*** PROVIDED INFORMATION ***

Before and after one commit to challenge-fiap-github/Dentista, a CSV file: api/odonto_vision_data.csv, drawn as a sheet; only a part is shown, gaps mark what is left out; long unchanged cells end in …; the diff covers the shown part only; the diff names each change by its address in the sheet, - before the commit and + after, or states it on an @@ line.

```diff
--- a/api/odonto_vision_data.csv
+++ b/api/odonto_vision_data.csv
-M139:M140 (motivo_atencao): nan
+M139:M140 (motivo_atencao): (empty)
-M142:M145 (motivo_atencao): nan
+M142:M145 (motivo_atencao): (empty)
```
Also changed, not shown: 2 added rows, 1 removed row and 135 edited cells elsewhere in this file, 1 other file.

***
*** PROVIDED INFORMATION ***

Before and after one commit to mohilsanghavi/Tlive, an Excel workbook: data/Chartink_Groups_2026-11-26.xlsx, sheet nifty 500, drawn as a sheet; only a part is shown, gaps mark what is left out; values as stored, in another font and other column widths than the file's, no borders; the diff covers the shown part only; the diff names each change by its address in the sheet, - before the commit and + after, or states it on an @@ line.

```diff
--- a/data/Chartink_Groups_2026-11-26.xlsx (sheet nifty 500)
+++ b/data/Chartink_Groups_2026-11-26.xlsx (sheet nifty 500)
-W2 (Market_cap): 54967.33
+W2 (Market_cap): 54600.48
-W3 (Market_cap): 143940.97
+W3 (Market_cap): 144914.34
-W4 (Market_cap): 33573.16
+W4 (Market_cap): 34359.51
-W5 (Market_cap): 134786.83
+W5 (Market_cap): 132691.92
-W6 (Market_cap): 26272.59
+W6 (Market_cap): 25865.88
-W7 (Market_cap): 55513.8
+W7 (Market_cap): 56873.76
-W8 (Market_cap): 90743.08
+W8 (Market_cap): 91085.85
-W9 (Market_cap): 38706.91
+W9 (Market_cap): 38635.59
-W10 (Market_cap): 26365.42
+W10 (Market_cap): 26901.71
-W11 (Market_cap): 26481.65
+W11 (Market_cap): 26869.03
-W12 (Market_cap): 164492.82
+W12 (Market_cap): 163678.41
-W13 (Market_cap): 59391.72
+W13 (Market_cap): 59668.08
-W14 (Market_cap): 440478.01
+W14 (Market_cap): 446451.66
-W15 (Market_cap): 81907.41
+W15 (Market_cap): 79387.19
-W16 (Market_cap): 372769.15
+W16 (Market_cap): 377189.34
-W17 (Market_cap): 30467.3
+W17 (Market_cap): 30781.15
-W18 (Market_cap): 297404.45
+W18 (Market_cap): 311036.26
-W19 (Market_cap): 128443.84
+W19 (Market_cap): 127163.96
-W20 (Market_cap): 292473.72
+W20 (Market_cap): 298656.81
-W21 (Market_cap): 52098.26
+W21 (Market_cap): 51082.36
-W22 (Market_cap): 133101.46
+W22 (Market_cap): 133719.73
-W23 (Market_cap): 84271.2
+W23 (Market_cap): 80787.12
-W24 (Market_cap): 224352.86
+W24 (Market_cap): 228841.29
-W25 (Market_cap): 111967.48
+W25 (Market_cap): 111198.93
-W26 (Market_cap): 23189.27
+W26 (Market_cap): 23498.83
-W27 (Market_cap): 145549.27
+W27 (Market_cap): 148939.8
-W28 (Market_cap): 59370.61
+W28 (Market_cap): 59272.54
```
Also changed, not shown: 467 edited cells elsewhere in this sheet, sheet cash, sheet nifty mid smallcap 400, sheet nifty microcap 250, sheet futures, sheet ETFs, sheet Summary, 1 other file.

***

§ **THE PROBLEM**
Take every line from the data that includes the word "xlsx".

§ **RESULT**
Before and after one commit to mohilsanghavi/Tlive, an Excel workbook: data/Chartink_Groups_2026-11-26.xlsx, sheet nifty 500, drawn as a sheet; only a part is shown, gaps mark what is left out; values as stored, in another font and other column widths than the file's, no borders; the diff covers the shown part only; the diff names each change by its address in the sheet, - before the commit and + after, or states it on an @@ line.
--- a/data/Chartink_Groups_2026-11-26.xlsx (sheet nifty 500)
+++ b/data/Chartink_Groups_2026-11-26.xlsx (sheet nifty 500)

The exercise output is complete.